» What you need to do: What is needed is each line of the data below that holds the string "java".

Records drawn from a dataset
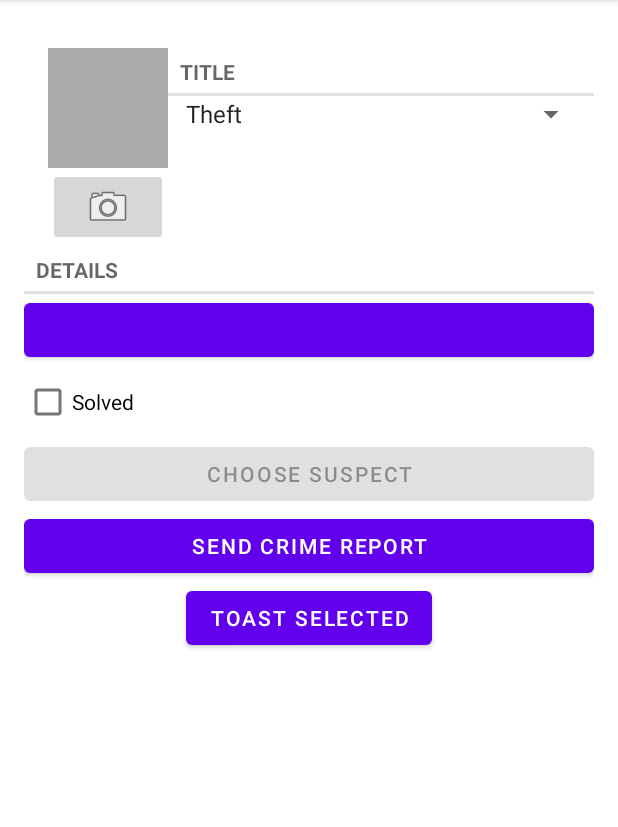
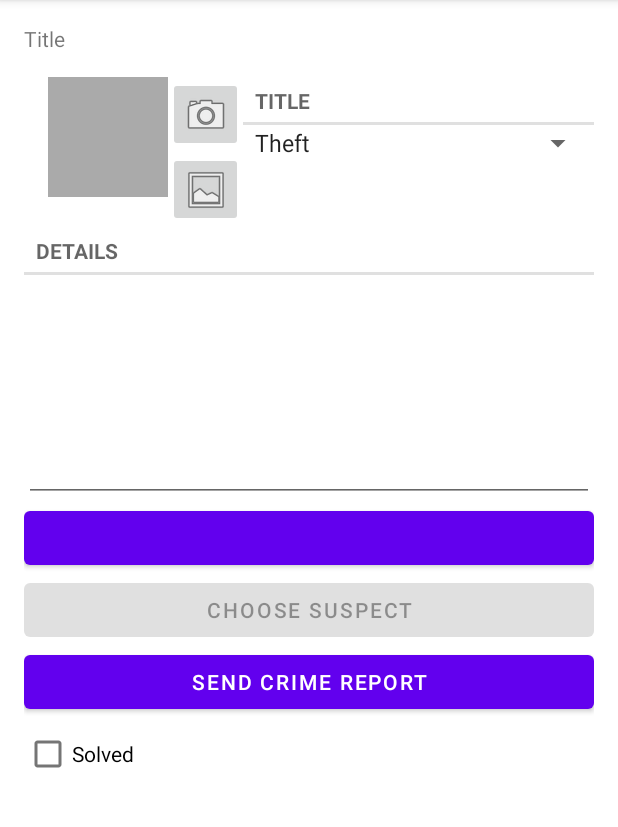
Before and after one commit to clemjfrancis/20201029_CriminalIntent_Suspect, an Android app: the screen it shows after launch (MainActivity), after a tap on "New Crime", on a phone screen of 412 x 824 dp, the part 84-911 px from its top. Run offline under Robolectric (Android 15) with nearby library versions, the phone set to English and light mode, and no system bars; our stand-ins replace Room's generated code; 1 statement that could not run was skipped.

Commit message:
added in crime description added in solve description include these in the database

```diff
--- a/app/src/main/java/com/bignerdranch/android/criminalintent/Crime.kt
+++ b/app/src/main/java/com/bignerdranch/android/criminalintent/Crime.kt
@@ -9,7 +9,9 @@ data class Crime(@PrimaryKey val id: UUID = UUID.randomUUID(),
                  var title: String = "",
                  var date: Date = Date(),
                  var isSolved: Boolean = false,
-                 var suspect: String = "") {
+                 var suspect: String = "",
+                 var details: String = "",
+                 var solveDetails: String? = null) {
 
     val photoFileName
         get() = "IMG_$id.jpg"
--- a/app/src/main/java/com/bignerdranch/android/criminalintent/CrimeFragment.kt
+++ b/app/src/main/java/com/bignerdranch/android/criminalintent/CrimeFragment.kt
@@ -48,6 +48,9 @@ class CrimeFragment : Fragment(), DatePickerFragment.Callbacks, TimePickerFragme
     private val crimeDetailViewModel: CrimeDetailViewModel by lazy {
         ViewModelProviders.of(this).get(CrimeDetailViewModel::class.java)
     }
+    private lateinit var crimeDetails: EditText
+    private lateinit var crimeSolvedTitle: TextView
+    private lateinit var crimeSolvedDetails: EditText
 
     override fun onCreate(savedInstanceState: Bundle?) {
         super.onCreate(savedInstanceState)
@@ -72,6 +75,9 @@ class CrimeFragment : Fragment(), DatePickerFragment.Callbacks, TimePickerFragme
         photoButton = view.findViewById(R.id.crime_camera) as ImageButton
         photoView = view.findViewById(R.id.crime_photo) as ImageView
         titleSpinner = view.findViewById(R.id.spinner_options) as Spinner
+        crimeDetails = view.findViewById(R.id.crime_details) as EditText
+        crimeSolvedTitle = view.findViewById(R.id.solve_title) as TextView
+        crimeSolvedDetails = view.findViewById(R.id.solve_details) as EditText
 
         context?.let {
             ArrayAdapter.createFromResource(
@@ -120,12 +126,46 @@ class CrimeFragment : Fragment(), DatePickerFragment.Callbacks, TimePickerFragme
     override fun onStart() {
         super.onStart()
 
+        val detailsWatcher = object : TextWatcher {
+            override fun beforeTextChanged(s: CharSequence?, start: Int, count: Int, after: Int) {
+            }
+
+            override fun afterTextChanged(s: Editable?) {
+            }
+
+            override fun onTextChanged(sequence: CharSequence?, start: Int, before: Int, count: Int) {
+                crime.details = sequence.toString()
+            }
+
+        }
+        crimeDetails.addTextChangedListener(detailsWatcher)
+        val solveWatcher = object : TextWatcher {
+            override fun beforeTextChanged(s: CharSequence?, start: Int, count: Int, after: Int) {
+            }
+            override fun afterTextChanged(s: Editable?) {
+            }
+
+            override fun onTextChanged(sequence: CharSequence?, start: Int, before: Int, count: Int) {
+                crime.solveDetails = sequence.toString()
+            }
+        }
+        crimeSolvedDetails.addTextChangedListener(solveWatcher)
+
 
 
 
         solvedCheckBox.apply {
             setOnCheckedChangeListener { _, isChecked ->
                 crime.isSolved = isChecked
+                if (isChecked) {
+                    crimeSolvedDetails.visibility = View.VISIBLE
+                    crimeSolvedTitle.visibility = View.VISIBLE
+                }
+                else {
+                    crime.solveDetails = null
+                    crimeSolvedDetails.visibility = View.INVISIBLE
+                    crimeSolvedTitle.visibility = View.INVISIBLE
+                }
             }
 
             dateButton.setOnClickListener{
@@ -241,14 +281,17 @@ class CrimeFragment : Fragment(), DatePickerFragment.Callbacks, TimePickerFragme
             this.setSelection(itemPosition)
         }
 
-        dateButton.text = crime.date.toString()
+        dateButton.text = DateFormat.format("EEE MMMM dd yyyy h:mm aa", this.crime.date)
         solvedCheckBox.apply {
             isChecked = crime.isSolved
+
             jumpDrawablesToCurrentState()
         }
         if (crime.suspect.isNotEmpty()) {
             suspectButton.text = crime.suspect
         }
+        crimeDetails.setText(crime.details)
+        crimeSolvedDetails.setText(crime.solveDetails)
         updatePhotoViewer()
     }
 
--- a/app/src/main/java/database/CrimeDatabase.kt
+++ b/app/src/main/java/database/CrimeDatabase.kt
@@ -7,7 +7,7 @@ import androidx.room.migration.Migration
 import androidx.sqlite.db.SupportSQLiteDatabase
 import com.bignerdranch.android.criminalintent.Crime
 
-@Database(entities = [Crime::class], version = 2)
+@Database(entities = [Crime::class], version = 3)
 @TypeConverters (CrimeTypeConverters::class)
 abstract class CrimeDatabase : RoomDatabase() {
 
@@ -21,3 +21,13 @@ val migration_1_2 = object : Migration(1, 2) {
         )
     }
 }
+val migration_2_3 = object : Migration(2,3) {
+    override fun migrate(database: SupportSQLiteDatabase) {
+        database.execSQL(
+            "ALTER TABLE Crime ADD COLUMN details TEXT NOT NULL DEFAULT ''"
+        )
+        database.execSQL(
+            "ALTER TABLE Crime ADD COLUMN solveDetails TEXT DEFAULT ''"
+        )
+    }
+}
--- a/app/src/main/java/database/CrimeRepository.kt
+++ b/app/src/main/java/database/CrimeRepository.kt
@@ -17,7 +17,9 @@ class CrimeRepository private constructor(context: Context) {
         context.applicationContext,
         CrimeDatabase::class.java,
         DATABASE_NAME
-    ).addMigrations(migration_1_2)
+    )
+        .addMigrations(migration_1_2)
+        .addMigrations(migration_2_3)
             .build()
 
     private val crimeDao = database.crimeDao()
--- a/app/src/main/res/layout/fragment_crime.xml
+++ b/app/src/main/res/layout/fragment_crime.xml
@@ -1,58 +1,79 @@
 <?xml version="1.0" encoding="utf-8"?>
-<LinearLayout xmlns:android="http://schemas.android.com/apk/res/android"
-    xmlns:tools="http://schemas.android.com/tools"
-    android:orientation="vertical"
+<ScrollView xmlns:android="http://schemas.android.com/apk/res/android"
+    android:layout_width="fill_parent"
+    android:layout_height="fill_parent" >
+    <LinearLayout
+        android:id="@+id/lLayout"
         android:layout_width="match_parent"
         android:layout_height="match_parent"
-    android:layout_margin="16dp">
+        android:layout_margin="16dp"
+        android:focusable="true"
+        android:focusableInTouchMode="true"
+        android:orientation="vertical">
+
+        <TextView
+            android:id="@+id/crime_status"
+            android:layout_width="wrap_content"
+            android:layout_height="wrap_content"
+            android:text="@string/crime_title_label" />
 
         <LinearLayout
             android:layout_width="match_parent"
             android:layout_height="wrap_content"
-        android:orientation="horizontal"
-        android:layout_marginStart="16dp"
-        android:layout_marginTop="16dp">
+            android:layout_marginLeft="16dp"
+            android:layout_marginTop="16dp"
+            android:orientation="horizontal">
+
+            <LinearLayout
+                android:layout_width="wrap_content"
+                android:layout_height="wrap_content"
+                android:orientation="horizontal">
+
+                <ImageView
+                    android:id="@+id/crime_photo"
+                    android:layout_width="80dp"
+                    android:layout_height="80dp"
+                    android:background="@android:color/darker_gray"
+                    android:cropToPadding="true"
+                    android:scaleType="centerInside" />
 
                 <LinearLayout
                     android:layout_width="wrap_content"
                     android:layout_height="wrap_content"
                     android:orientation="vertical">
 
-            <ImageView
-                android:id="@+id/crime_photo"
-                android:layout_width="80dp"
-                android:layout_height="80dp"
-                android:scaleType="centerInside"
-                android:cropToPadding="true"
-                android:background="@android:color/darker_gray"/>
+                    <ImageButton
+                        android:id="@+id/crime_camera"
+                        android:layout_width="50dp"
+                        android:layout_height="50dp"
+                        android:src="@android:drawable/ic_menu_camera" />
 
                     <ImageButton
-                android:id="@+id/crime_camera"
-                android:layout_width="match_parent"
-                android:layout_height="wrap_content"
-                android:src="@android:drawable/ic_menu_camera"/>
+                        android:id="@+id/crime_filechooser"
+                        android:layout_width="50dp"
+                        android:layout_height="50dp"
+                        android:src="@android:drawable/ic_menu_gallery" />
                 </LinearLayout>
+            </LinearLayout>
+
             <LinearLayout
-            android:orientation="vertical"
                 android:layout_width="0dp"
                 android:layout_height="wrap_content"
-            android:layout_weight="1">
-
-
+                android:layout_weight="1"
+                android:orientation="vertical">
 
                 <TextView
                     style="?android:listSeparatorTextViewStyle"
                     android:layout_width="match_parent"
                     android:layout_height="wrap_content"
-                android:text="@string/crime_title_label"/>
+                    android:text="@string/crime_title_label" />
 
                 <Spinner
                     android:id="@+id/spinner_options"
-                android:layout_width="275dp"
+                    android:layout_width="match_parent"
                     android:layout_height="wrap_content"
                     android:layout_gravity="center_horizontal"
                     android:gravity="fill_horizontal" />
-
             </LinearLayout>
         </LinearLayout>
 
@@ -60,36 +81,71 @@
             style="?android:listSeparatorTextViewStyle"
             android:layout_width="match_parent"
             android:layout_height="wrap_content"
-        android:text="@string/crime_details_label"/>
+            android:text="@string/crime_details_label" />
+
+        <EditText
+            android:id="@+id/crime_details"
+            android:layout_width="match_parent"
+            android:layout_height="wrap_content"
+            android:layout_marginTop="0dp"
+            android:gravity="top"
+            android:inputType="textMultiLine"
+            android:maxLength="4096"
+            android:maxLines="6"
+            android:minLines="6"
+            android:padding="10dip"
+            android:scrollbars="vertical"
+            android:textAppearance="?android:attr/textAppearanceMedium"
+            android:typeface="monospace"/>
+        <!--android:background="@drawable/edittext_border"-->
 
         <Button
             android:id="@+id/crime_date"
             android:layout_width="match_parent"
+            android:layout_height="wrap_content" />
+
+        <Button
+            android:id="@+id/crime_suspect"
+            android:layout_width="match_parent"
             android:layout_height="wrap_content"
-        tools:text="Wed Nov 14 11:56 EST 2018"/>
+            android:text="@string/crime_suspect_text" />
+
+        <Button
+            android:id="@+id/crime_report"
+            android:layout_width="match_parent"
+            android:layout_height="wrap_content"
+            android:text="@string/crime_report_text" />
 
         <CheckBox
             android:id="@+id/crime_solved"
             android:layout_width="match_parent"
             android:layout_height="wrap_content"
-        android:text="@string/crime_solved_label"/>
+            android:text="@string/crime_solved_label" />
 
-    <Button
-        android:id="@+id/crime_suspect"
+        <TextView
+            style="?android:listSeparatorTextViewStyle"
+            android:id="@+id/solve_title"
             android:layout_width="match_parent"
             android:layout_height="wrap_content"
-        android:text="@string/crime_suspect_text"/>
+            android:visibility="invisible"
+            android:text="@string/solve_details_label" />
 
-    <Button
-        android:id="@+id/crime_report"
+        <EditText
+            android:id="@+id/solve_details"
             android:layout_width="match_parent"
             android:layout_height="wrap_content"
-        android:text="@string/crime_report_text"/>
+            android:layout_marginTop="0dp"
+            android:gravity="top"
+            android:inputType="textMultiLine"
+            android:maxLength="4096"
+            android:maxLines="6"
+            android:minLines="6"
+            android:padding="10dip"
+            android:scrollbars="vertical"
+            android:textAppearance="?android:attr/textAppearanceMedium"
+            android:visibility="invisible"
+            android:typeface="monospace"
+            android:hint="@string/solve_hint"/>
 
-    <Button
-        android:id="@+id/spinner_value"
-        android:layout_width="wrap_content"
-        android:layout_height="wrap_content"
-        android:layout_gravity="center_horizontal"
-        android:text="Toast Selected"/>
     </LinearLayout>
+</ScrollView>
--- a/app/src/main/res/values/strings.xml
+++ b/app/src/main/res/values/strings.xml
@@ -17,6 +17,8 @@
     <string name="send_report">Send crime report via</string>
     <string name="crime_title" translatable="false">Crime Title</string>
     <string name="crime_date" translatable="false">Crime Date</string>
+    <string name="solve_details_label">Solve Details</string>
+    <string name="solve_hint">Enter solve details here...</string>
     <string-array name="crimes_array">
         <item>Theft</item>
         <item>Robbery</item>
```
Lines whose indentation alone changed are shown as unchanged.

» Answer section:
--- a/app/src/main/java/com/bignerdranch/android/criminalintent/Crime.kt
+++ b/app/src/main/java/com/bignerdranch/android/criminalintent/Crime.kt
--- a/app/src/main/java/com/bignerdranch/android/criminalintent/CrimeFragment.kt
+++ b/app/src/main/java/com/bignerdranch/android/criminalintent/CrimeFragment.kt
         ViewModelProviders.of(this).get(CrimeDetailViewModel::class.java)
--- a/app/src/main/java/database/CrimeDatabase.kt
+++ b/app/src/main/java/database/CrimeDatabase.kt
--- a/app/src/main/java/database/CrimeRepository.kt
+++ b/app/src/main/java/database/CrimeRepository.kt
         CrimeDatabase::class.java,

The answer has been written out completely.